SUPPLIED DATA |
★ ★ ★ ★ ★ ★ ★

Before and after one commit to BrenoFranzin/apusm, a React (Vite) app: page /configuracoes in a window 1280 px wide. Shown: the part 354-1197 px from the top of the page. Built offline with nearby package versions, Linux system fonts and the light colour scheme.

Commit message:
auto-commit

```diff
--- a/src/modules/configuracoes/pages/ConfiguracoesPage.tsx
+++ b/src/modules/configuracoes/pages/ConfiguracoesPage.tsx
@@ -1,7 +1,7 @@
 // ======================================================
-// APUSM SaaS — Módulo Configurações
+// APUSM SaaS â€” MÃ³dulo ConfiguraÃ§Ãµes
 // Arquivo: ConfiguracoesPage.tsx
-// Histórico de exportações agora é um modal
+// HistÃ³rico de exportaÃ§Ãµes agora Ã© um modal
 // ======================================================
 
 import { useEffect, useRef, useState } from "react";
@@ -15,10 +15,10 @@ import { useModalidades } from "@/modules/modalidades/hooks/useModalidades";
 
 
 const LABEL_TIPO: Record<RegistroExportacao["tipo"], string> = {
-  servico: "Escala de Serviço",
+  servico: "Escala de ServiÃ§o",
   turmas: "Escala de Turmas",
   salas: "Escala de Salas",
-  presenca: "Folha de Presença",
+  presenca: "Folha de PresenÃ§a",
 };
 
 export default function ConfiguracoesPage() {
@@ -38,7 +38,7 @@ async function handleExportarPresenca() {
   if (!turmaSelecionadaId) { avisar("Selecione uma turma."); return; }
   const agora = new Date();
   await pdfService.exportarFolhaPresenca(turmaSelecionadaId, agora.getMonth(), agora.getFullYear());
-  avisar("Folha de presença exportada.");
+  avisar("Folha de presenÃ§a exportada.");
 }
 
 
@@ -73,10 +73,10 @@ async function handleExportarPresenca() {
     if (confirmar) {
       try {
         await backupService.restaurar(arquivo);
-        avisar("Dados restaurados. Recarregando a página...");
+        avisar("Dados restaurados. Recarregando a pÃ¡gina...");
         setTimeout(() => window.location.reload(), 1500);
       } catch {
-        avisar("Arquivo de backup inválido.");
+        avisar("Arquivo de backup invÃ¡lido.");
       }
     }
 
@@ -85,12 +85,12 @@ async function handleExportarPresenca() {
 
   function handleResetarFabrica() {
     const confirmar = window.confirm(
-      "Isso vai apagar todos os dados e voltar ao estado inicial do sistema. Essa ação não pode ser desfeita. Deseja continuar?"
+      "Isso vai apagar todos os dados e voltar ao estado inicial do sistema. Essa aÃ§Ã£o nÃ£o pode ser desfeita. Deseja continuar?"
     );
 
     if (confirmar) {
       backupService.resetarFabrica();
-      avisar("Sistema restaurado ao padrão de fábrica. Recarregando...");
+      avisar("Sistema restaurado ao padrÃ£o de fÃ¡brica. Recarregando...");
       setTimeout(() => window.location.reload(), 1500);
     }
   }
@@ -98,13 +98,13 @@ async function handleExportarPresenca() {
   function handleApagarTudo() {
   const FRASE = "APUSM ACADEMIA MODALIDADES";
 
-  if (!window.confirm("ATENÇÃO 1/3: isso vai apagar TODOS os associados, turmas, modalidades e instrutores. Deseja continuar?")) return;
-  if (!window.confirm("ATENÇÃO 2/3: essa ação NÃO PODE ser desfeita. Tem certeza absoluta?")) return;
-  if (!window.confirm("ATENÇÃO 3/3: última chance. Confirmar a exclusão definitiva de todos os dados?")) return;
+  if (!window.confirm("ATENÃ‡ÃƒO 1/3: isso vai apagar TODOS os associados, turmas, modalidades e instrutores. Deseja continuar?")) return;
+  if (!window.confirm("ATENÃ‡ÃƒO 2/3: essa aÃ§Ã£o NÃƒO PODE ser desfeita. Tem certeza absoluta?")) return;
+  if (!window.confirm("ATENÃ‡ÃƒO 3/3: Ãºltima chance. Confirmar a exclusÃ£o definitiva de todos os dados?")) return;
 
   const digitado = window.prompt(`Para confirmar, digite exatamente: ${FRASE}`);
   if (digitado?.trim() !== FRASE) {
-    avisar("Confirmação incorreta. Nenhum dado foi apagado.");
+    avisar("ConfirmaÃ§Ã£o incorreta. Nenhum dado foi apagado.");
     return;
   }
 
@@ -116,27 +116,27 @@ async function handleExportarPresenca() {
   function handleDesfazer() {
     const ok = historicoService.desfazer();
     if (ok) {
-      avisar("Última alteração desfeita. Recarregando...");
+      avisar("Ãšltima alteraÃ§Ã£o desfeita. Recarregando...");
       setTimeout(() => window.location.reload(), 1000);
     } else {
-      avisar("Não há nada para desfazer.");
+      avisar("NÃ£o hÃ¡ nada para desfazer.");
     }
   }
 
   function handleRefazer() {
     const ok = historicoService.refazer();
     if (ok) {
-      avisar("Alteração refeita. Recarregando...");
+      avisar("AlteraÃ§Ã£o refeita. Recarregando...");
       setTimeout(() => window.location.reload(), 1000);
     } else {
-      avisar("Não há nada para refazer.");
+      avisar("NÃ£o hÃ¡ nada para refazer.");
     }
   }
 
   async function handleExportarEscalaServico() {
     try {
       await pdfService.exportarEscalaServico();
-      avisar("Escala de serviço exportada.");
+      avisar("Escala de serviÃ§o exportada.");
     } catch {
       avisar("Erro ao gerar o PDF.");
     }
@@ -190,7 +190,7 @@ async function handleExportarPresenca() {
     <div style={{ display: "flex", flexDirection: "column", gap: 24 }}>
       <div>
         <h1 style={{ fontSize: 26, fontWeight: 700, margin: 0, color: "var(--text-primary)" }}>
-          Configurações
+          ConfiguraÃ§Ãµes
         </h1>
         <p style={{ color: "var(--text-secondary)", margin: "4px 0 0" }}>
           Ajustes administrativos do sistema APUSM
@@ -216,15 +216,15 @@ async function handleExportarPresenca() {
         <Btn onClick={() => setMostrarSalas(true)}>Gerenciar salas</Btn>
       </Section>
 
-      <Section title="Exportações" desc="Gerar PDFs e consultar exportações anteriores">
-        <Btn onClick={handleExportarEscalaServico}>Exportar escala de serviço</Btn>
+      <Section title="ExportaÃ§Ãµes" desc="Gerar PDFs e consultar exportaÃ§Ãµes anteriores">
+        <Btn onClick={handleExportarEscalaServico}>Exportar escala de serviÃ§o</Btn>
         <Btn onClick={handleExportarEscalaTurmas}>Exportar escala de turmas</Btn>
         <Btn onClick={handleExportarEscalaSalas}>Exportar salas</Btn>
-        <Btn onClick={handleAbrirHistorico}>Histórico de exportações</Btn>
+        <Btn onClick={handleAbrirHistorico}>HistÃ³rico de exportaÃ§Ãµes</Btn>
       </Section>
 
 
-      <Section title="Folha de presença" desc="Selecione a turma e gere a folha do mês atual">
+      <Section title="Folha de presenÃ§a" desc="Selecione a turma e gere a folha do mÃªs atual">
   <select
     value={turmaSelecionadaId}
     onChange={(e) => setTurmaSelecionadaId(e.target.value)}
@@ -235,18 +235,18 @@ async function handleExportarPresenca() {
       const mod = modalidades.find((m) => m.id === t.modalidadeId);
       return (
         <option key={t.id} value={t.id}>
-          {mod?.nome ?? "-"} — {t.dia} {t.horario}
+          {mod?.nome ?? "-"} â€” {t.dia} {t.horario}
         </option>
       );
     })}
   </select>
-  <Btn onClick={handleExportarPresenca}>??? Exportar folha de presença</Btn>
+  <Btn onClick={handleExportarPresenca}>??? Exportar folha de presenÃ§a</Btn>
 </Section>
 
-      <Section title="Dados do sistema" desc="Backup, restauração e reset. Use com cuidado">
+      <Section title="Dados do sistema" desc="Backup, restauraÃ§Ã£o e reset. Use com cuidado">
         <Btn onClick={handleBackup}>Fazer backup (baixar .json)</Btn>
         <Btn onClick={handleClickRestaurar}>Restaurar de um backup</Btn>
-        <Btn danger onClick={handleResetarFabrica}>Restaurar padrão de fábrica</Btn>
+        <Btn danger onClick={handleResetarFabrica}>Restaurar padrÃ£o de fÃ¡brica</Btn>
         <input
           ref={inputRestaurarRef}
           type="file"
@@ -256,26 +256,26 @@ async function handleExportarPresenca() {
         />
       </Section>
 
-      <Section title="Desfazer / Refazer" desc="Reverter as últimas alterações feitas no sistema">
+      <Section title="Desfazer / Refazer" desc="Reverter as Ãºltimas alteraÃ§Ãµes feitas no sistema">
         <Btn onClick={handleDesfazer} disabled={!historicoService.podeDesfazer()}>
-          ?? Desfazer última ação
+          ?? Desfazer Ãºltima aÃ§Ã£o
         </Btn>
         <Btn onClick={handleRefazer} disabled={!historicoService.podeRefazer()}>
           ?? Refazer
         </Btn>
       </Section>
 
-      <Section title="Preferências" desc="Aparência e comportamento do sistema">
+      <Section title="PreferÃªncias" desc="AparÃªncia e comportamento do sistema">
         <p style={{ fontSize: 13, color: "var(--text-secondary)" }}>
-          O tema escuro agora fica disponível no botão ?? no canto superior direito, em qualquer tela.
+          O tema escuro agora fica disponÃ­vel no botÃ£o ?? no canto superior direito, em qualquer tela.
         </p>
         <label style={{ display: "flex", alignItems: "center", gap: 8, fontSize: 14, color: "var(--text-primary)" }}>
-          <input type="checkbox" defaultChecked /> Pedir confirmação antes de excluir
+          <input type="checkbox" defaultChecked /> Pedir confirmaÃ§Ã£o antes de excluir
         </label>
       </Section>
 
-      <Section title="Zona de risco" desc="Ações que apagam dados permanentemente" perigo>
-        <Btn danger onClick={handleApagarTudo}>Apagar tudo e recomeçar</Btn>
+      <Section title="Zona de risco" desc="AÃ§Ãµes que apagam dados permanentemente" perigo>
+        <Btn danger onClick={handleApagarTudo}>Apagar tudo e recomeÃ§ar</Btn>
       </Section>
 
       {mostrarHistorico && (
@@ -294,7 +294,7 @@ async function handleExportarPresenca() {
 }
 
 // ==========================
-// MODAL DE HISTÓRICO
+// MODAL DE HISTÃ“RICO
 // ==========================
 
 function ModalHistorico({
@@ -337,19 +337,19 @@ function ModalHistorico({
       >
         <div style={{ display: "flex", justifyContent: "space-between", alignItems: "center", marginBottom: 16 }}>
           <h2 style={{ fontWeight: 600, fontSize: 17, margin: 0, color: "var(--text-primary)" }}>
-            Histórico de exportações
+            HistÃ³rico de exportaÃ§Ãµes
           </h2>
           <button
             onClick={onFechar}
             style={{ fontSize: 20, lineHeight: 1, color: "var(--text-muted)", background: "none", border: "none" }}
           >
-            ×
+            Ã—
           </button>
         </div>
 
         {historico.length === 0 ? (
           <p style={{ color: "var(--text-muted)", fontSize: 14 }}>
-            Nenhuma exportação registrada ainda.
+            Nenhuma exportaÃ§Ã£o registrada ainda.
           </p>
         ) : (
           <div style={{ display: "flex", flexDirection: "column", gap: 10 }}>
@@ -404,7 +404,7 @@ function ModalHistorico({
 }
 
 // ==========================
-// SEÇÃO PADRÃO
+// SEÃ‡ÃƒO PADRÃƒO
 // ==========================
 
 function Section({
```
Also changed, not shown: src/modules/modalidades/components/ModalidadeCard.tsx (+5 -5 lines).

★ ★ ★ ★ ★ ★ ★

INSTRUCTIONS TO FOLLOW | For the word "const", tally the lines above that hold it and answer with the number alone.

RESULT OF THIS TASK | 8